The case arose after a youth pastor, Matthew Snatchko, was arrested at the Roseville Galleria Mall in 2007 for striking up a casual conversation with two other shoppers about faith. Although Snatchko had first obtained the shoppers’ permission to broach the subject, a nearby store employee disapproved and called mall security guards, who arrested Snatchko. Criminal charges were later dropped, but attorneys with Pacific Justice Institute filed suit to challenge the mall’s tight restrictions on speech.
Under the mall’s rules, shoppers are not allowed to engage in conversations about potentially controversial topics like religion or politics, unless they already know the person they are talking to. Another mall rule bans the wearing of any clothing with religious or political messages.
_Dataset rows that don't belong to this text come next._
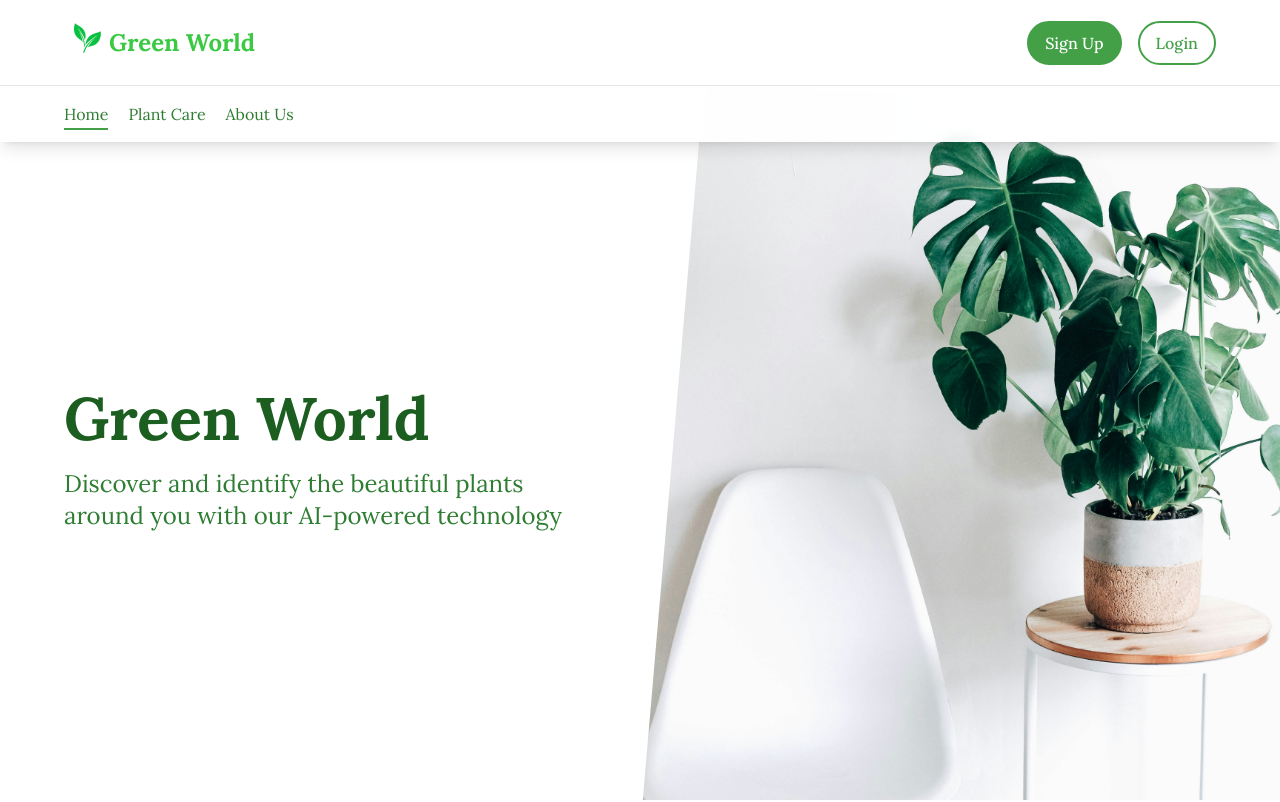
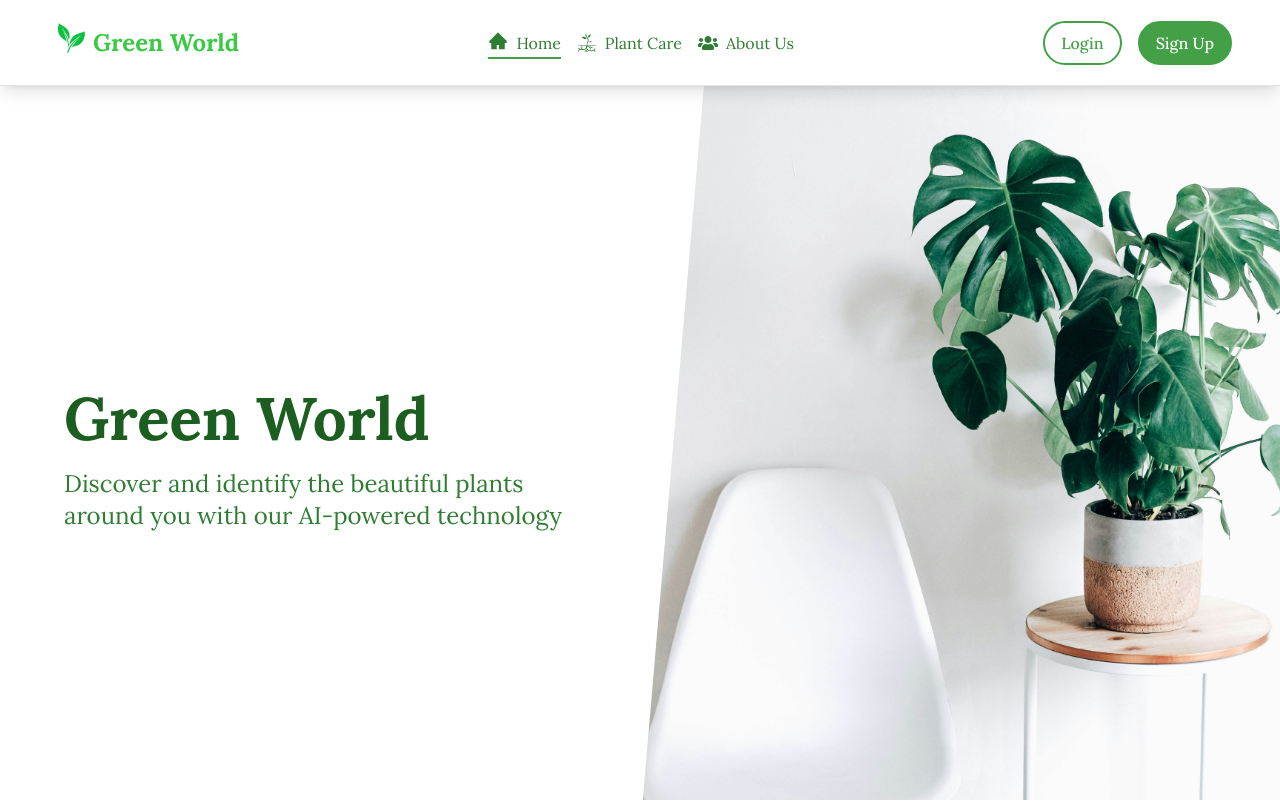
Before and after one commit to Green-World-Project/green-world-web, a React (Vite) app: page /home in a window 1280 px wide. Shown: the top 802 px of the page. Built offline with nearby package versions, Linux system fonts and the light colour scheme.

Commit message:
chore: refine navbar logic and styles, integrate react-icons

```diff
--- a/src/shared/Navbar.tsx
+++ b/src/shared/Navbar.tsx
@@ -4,7 +4,12 @@ import HamburgerMenu, { HamburgerButton } from "./HamburgerMenu";
 import { StoreContext } from "../context/StoreContext";
 import { RiLogoutBoxRLine } from "react-icons/ri";
 import UserAvatar from "./UserAvatar";
+import { AiFillHome } from "react-icons/ai";
+import { GiPlantRoots } from "react-icons/gi";
+import { FaUsers } from "react-icons/fa";
 import { AnimatePresence, motion } from "framer-motion";
+import { CgProfile } from "react-icons/cg";
+import { MdHistory, MdOutlineImageSearch } from "react-icons/md";
 
 export default function Navbar() {
   const { token, setIsPopUpOpen, logout } = useContext(StoreContext);
@@ -21,7 +26,7 @@ export default function Navbar() {
 
   return (
     <nav className="navbar flex flex-col bg-white bg-opacity-95 backdrop-blur-sm shadow-lg shadow-black/10 fixed top-0 left-0 right-0 z-50 ">
-      <div className="nav-top border-b border-black/10 px-[2rem] md:px-[4rem] py-[1rem]">
+      <div className="nav-top border-b border-black/10 px-[2rem] lg:px-[3rem] py-[1rem]">
         <div className="max-w-[2000px] mx-auto w-full flex items-center justify-between">
           <div className="left-nav flex items-center gap-3">
             <Link
@@ -37,22 +42,41 @@ export default function Navbar() {
               </span>
             </Link>
           </div>
+          <div className="flex items-center gap-4 max-sm:hidden">
+            <Link
+              to="/"
+              onClick={() => setActive("home")}
+              className={`nav-tab relative cursor-pointer text-[#2e7d32] flex gap-2 ${
+                active === "home" ? "active" : ""
+              }`}
+            >
+              <AiFillHome size={20} />
+              Home
+            </Link>
+            <Link
+              to="/plantcare"
+              onClick={() => setActive("plant care")}
+              className={`nav-tab relative cursor-pointer text-[#2e7d32] flex items-center gap-2 ${
+                active === "plant care" ? "active" : ""
+              }`}
+            >
+              <GiPlantRoots size={20} />
+              Plant Care
+            </Link>
+            <Link
+              to="/"
+              onClick={() => setActive("about us")}
+              className={`nav-tab relative cursor-pointer text-[#2e7d32] flex items-center gap-2 ${
+                active === "about us" ? "active" : ""
+              }`}
+            >
+              <FaUsers size={20} />
+              About Us
+            </Link>
+          </div>
           <div className="flex items-center gap-4 ">
             {token ? (
               <UserAvatar isOpen={isOpen} setIsOpen={setIsOpen} />
-            ) : (
-              <button
-                onClick={() => navigate("signup")}
-                className="text-center text-[1rem] cursor-pointer font-medium text-white border-[2px] border-[#43a047] bg-[#43a047] px-4 py-2
-          rounded-full transition-all hover:bg-[#2e7d32] hover:scale-105 hover:border-[#2e7d32] max-sm:hidden"
-              >
-                Sign Up
-              </button>
-            )}
-            {token ? (
-              <button onClick={() => logout()}>
-                <RiLogoutBoxRLine size={26} fill="#43a047" />
-              </button>
             ) : (
               <button
                 onClick={() => setIsPopUpOpen(true)}
@@ -63,55 +87,78 @@ export default function Navbar() {
               </button>
             )}
             {!token && (
+              <button
+                onClick={() => navigate("signup")}
+                className="text-center text-[1rem] cursor-pointer font-medium text-white border-[2px] border-[#43a047] bg-[#43a047] px-4 py-2
+      rounded-full transition-all hover:bg-[#2e7d32] hover:scale-105 hover:border-[#2e7d32] max-sm:hidden"
+              >
+                Sign Up
+              </button>
+            )}
+
+            {!token && (
               <HamburgerButton isOpen={isOpen} setIsOpen={setIsOpen} />
             )}
           </div>
         </div>
       </div>
       <AnimatePresence>
+        {token && isOpen && (
           <motion.div
             key="nav-bottom"
-          initial={{ height: token ? 0 : "auto" }}
-          animate={{ height: token ? (isOpen ? "auto" : 0) : "auto" }}
+            initial={{ height: 0 }}
+            animate={{ height: "auto" }}
             exit={{ height: 0 }}
             transition={{ duration: 0.3, ease: "easeInOut" }}
-          className="nav-bottom flex items-center justify-start px-[2rem] md:px-[4rem] max-w-[2130px] max-sm:hidden mx-auto w-full overflow-hidden"
+            className="nav-bottom flex items-center justify-start px-[2.5rem] lg:px-[4rem] max-w-[2130px] max-sm:hidden mx-auto w-full overflow-hidden"
           >
             <motion.div
-            initial={{ opacity: token ? 0 : 1 }}
-            animate={{ opacity: token ? (isOpen ? 1 : 0) : 1 }}
+              initial={{ opacity: 0 }}
+              animate={{ opacity: 1 }}
+              exit={{ opacity: 0 }}
               transition={{ duration: 0.2 }}
               className="py-[1rem] flex gap-5"
             >
               <Link
                 to="/"
-              onClick={() => setActive("home")}
-              className={`nav-tab relative cursor-pointer text-[#2e7d32] ${
-                active === "home" ? "active" : ""
+                onClick={() => setActive("profile")}
+                className={`nav-tab relative cursor-pointer text-[#2e7d32] flex items-center gap-2 ${
+                  active === "profile" ? "active" : ""
                 }`}
               >
-              Home
-            </Link>
-            <Link
-              to="/plantcare"
-              onClick={() => setActive("plant care")}
-              className={`nav-tab relative cursor-pointer text-[#2e7d32] ${
-                active === "plant care" ? "active" : ""
-              }`}
-            >
-              Plant Care
+                <CgProfile size={20} />
+                Profile
               </Link>
               <Link
                 to="/"
-              onClick={() => setActive("about us")}
-              className={`nav-tab relative cursor-pointer text-[#2e7d32] ${
-                active === "about us" ? "active" : ""
+                onClick={() => setActive("identify")}
+                className={`nav-tab relative cursor-pointer text-[#2e7d32] flex items-center gap-2 ${
+                  active === "identify" ? "active" : ""
                 }`}
               >
-              About Us
+                <MdOutlineImageSearch size={20} />
+                Identify Plants
               </Link>
+              <Link
+                to="/"
+                onClick={() => setActive("history")}
+                className={`nav-tab relative cursor-pointer text-[#2e7d32] flex items-center gap-2 ${
+                  active === "history" ? "active" : ""
+                }`}
+              >
+                <MdHistory size={20} />
+                History
+              </Link>
+              <button
+                className="flex items-center gap-2"
+                onClick={() => logout()}
+              >
+                <RiLogoutBoxRLine size={20} fill="#2e7d32" />
+                <span className="text-[#2e7d32]">Logout</span>
+              </button>
             </motion.div>
           </motion.div>
+        )}
       </AnimatePresence>
 
       <HamburgerMenu active={active} setActive={setActive} isOpen={isOpen} />
```
Lines whose indentation alone changed are shown as unchanged.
This week’s ruling by the 3rd District Court of Appeal in Sacramento struck down the mall rules as unconstitutionally vague and restrictive of free speech. The court also awarded costs on appeal to Snatchko and indicated that he would be able to collect damages and attorney’s fees. The case now heads back to the trial court for implementation of the appellate court’s decision.
PJI President Brad Dacus commented, “We are very pleased with this landmark ruling by the California Court of Appeal that vindicates the right to engage in casual conversations about faith without fear of being arrested. This is a great victory for free speech and common sense.”
PJI affiliate attorney Timothy Smith, of the Sacramento firm McKinley & Smith, served pro bono as Snatchko’s lead counsel in the trial court and presented oral argument to the Court of Appeal.